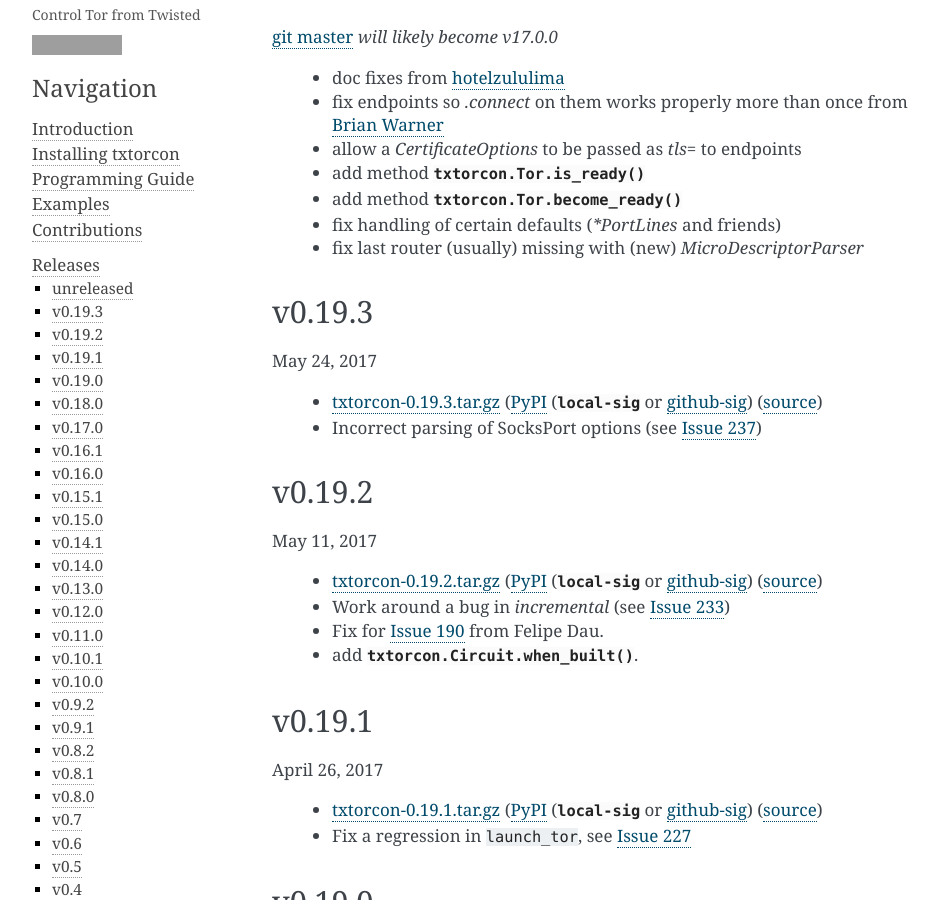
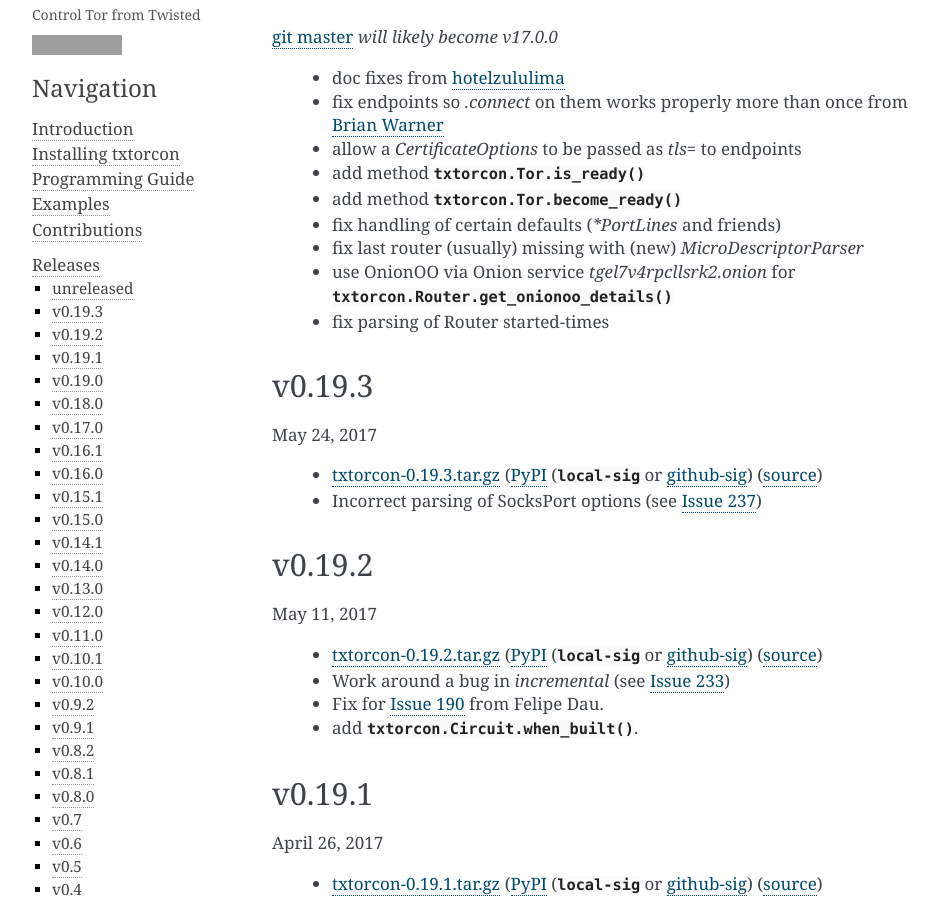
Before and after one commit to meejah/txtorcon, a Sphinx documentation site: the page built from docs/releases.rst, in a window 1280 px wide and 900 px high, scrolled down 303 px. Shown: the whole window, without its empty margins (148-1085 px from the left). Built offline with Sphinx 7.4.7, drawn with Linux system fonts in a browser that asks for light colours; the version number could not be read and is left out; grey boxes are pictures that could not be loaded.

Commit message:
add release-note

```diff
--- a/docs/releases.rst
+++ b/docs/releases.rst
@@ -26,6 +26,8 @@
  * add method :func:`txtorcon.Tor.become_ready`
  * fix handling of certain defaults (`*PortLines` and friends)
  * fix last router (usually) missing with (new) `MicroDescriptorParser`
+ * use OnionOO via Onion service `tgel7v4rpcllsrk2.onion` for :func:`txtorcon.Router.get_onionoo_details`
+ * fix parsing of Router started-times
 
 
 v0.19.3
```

--------------------------------------------------

Every entry above needs to be duplicated precisely, and none of the pictures should appear.

Before and after one commit to meejah/txtorcon, a Sphinx documentation site: the page built from docs/releases.rst, in a window 1280 px wide and 900 px high, scrolled down 303 px. Shown: the whole window, without its empty margins (148-1085 px from the left). Built offline with Sphinx 7.4.7, drawn with Linux system fonts in a browser that asks for light colours; the version number could not be read and is left out; grey boxes are pictures that could not be loaded.

Commit message:
add release-note

```diff
--- a/docs/releases.rst
+++ b/docs/releases.rst
@@ -26,6 +26,8 @@
  * add method :func:`txtorcon.Tor.become_ready`
  * fix handling of certain defaults (`*PortLines` and friends)
  * fix last router (usually) missing with (new) `MicroDescriptorParser`
+ * use OnionOO via Onion service `tgel7v4rpcllsrk2.onion` for :func:`txtorcon.Router.get_onionoo_details`
+ * fix parsing of Router started-times
 
 
 v0.19.3
```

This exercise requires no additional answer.